___ Dataset records
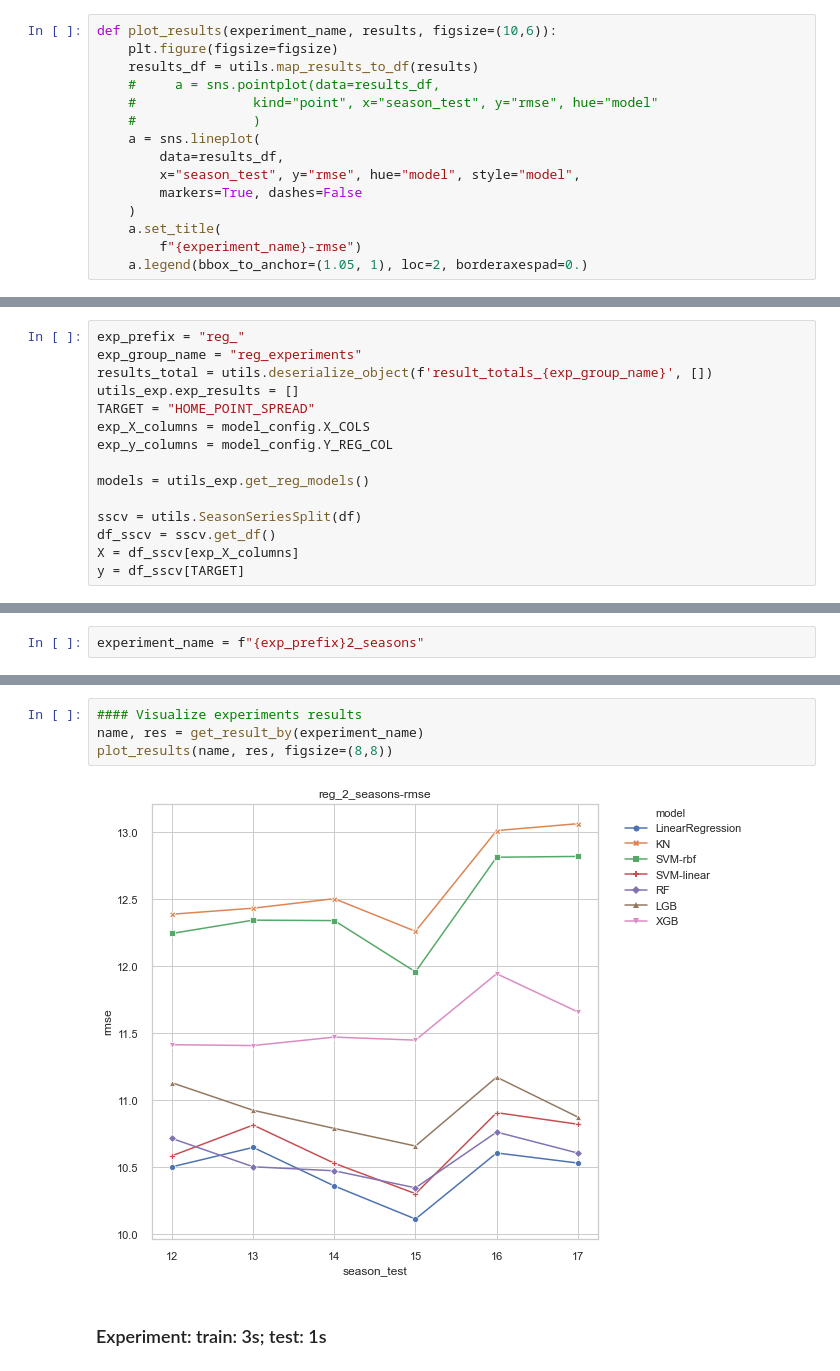
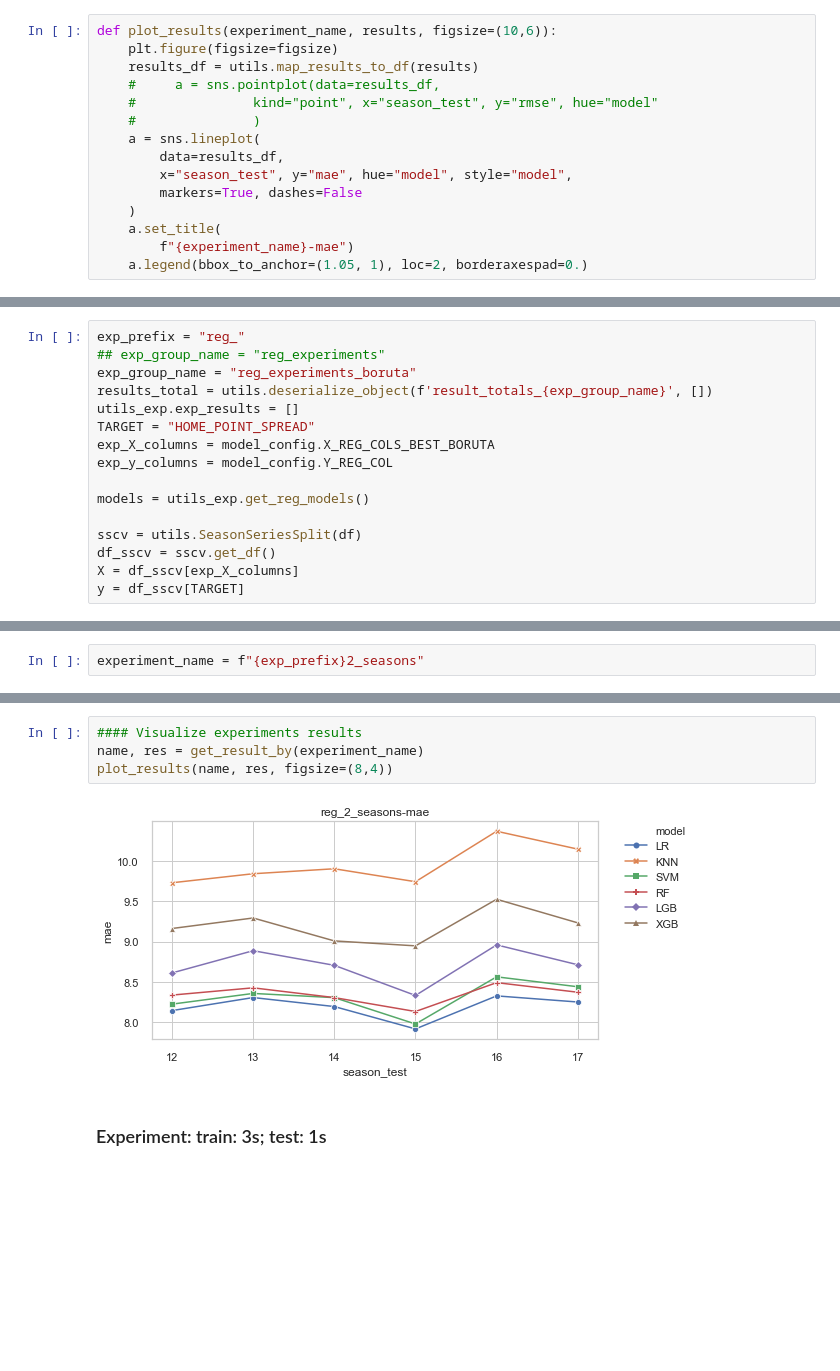
Before and after one commit to ncalderon/nba-predictor, a Jupyter notebook: nba_point_spread_reg.ipynb, the cells around one changed output, grey strips where cells are left out. Cells and saved outputs as stored; diff of their text form; blank space fills up the shorter version.

Commit message:
- Rename metrics name - Rename algorithms abbr name - Add boruta best feature from Reg experiments

```diff
--- a/nba_point_spread_reg.ipynb
+++ b/nba_point_spread_reg.ipynb
@@ -74,11 +74,11 @@ def plot_results(experiment_name, results, figsize=(10,6)):
     #               )
     a = sns.lineplot(
         data=results_df,
-        x="season_test", y="rmse", hue="model", style="model",
+        x="season_test", y="mae", hue="model", style="model",
         markers=True, dashes=False
     )
     a.set_title(
-        f"{experiment_name}-rmse")
+        f"{experiment_name}-mae")
     a.legend(bbox_to_anchor=(1.05, 1), loc=2, borderaxespad=0.)
 # %%
 def get_results_df():
@@ -145,11 +146,12 @@ print(df.shape)
 ### Setup
 # %%
 exp_prefix = "reg_"
-exp_group_name = "reg_experiments"
+## exp_group_name = "reg_experiments"
+exp_group_name = "reg_experiments_boruta"
 results_total = utils.deserialize_object(f'result_totals_{exp_group_name}', [])
 utils_exp.exp_results = []
 TARGET = "HOME_POINT_SPREAD"
-exp_X_columns = model_config.X_COLS
+exp_X_columns = model_config.X_REG_COLS_BEST_BORUTA
 exp_y_columns = model_config.Y_REG_COL
 
 models = utils_exp.get_reg_models()
@@ -526,9 +524,9 @@ Done
 # %%
 #### Visualize experiments results
 name, res = get_result_by(experiment_name)
-plot_results(name, res, figsize=(8,8))
+plot_results(name, res, figsize=(8,4))
 # %% [output]
-[figure, old version]
+[figure, new version]
 # %% [markdown]
 ### Experiment: train: 3s; test: 1s
 # %%
```
Also changed, not shown: parts of 21 cells of this notebook, 5 other files.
______
Reproduce each entry exactly as given; no pictures, please.

Before and after one commit to ncalderon/nba-predictor, a Jupyter notebook: nba_point_spread_reg.ipynb, the cells around one changed output, grey strips where cells are left out. Cells and saved outputs as stored; diff of their text form; blank space fills up the shorter version.

Commit message:
- Rename metrics name - Rename algorithms abbr name - Add boruta best feature from Reg experiments

```diff
--- a/nba_point_spread_reg.ipynb
+++ b/nba_point_spread_reg.ipynb
@@ -74,11 +74,11 @@ def plot_results(experiment_name, results, figsize=(10,6)):
     #               )
     a = sns.lineplot(
         data=results_df,
-        x="season_test", y="rmse", hue="model", style="model",
+        x="season_test", y="mae", hue="model", style="model",
         markers=True, dashes=False
     )
     a.set_title(
-        f"{experiment_name}-rmse")
+        f"{experiment_name}-mae")
     a.legend(bbox_to_anchor=(1.05, 1), loc=2, borderaxespad=0.)
 # %%
 def get_results_df():
@@ -145,11 +146,12 @@ print(df.shape)
 ### Setup
 # %%
 exp_prefix = "reg_"
-exp_group_name = "reg_experiments"
+## exp_group_name = "reg_experiments"
+exp_group_name = "reg_experiments_boruta"
 results_total = utils.deserialize_object(f'result_totals_{exp_group_name}', [])
 utils_exp.exp_results = []
 TARGET = "HOME_POINT_SPREAD"
-exp_X_columns = model_config.X_COLS
+exp_X_columns = model_config.X_REG_COLS_BEST_BORUTA
 exp_y_columns = model_config.Y_REG_COL
 
 models = utils_exp.get_reg_models()
@@ -526,9 +524,9 @@ Done
 # %%
 #### Visualize experiments results
 name, res = get_result_by(experiment_name)
-plot_results(name, res, figsize=(8,8))
+plot_results(name, res, figsize=(8,4))
 # %% [output]
-[figure, old version]
+[figure, new version]
 # %% [markdown]
 ### Experiment: train: 3s; test: 1s
 # %%
```
Also changed, not shown: parts of 21 cells of this notebook, 5 other files.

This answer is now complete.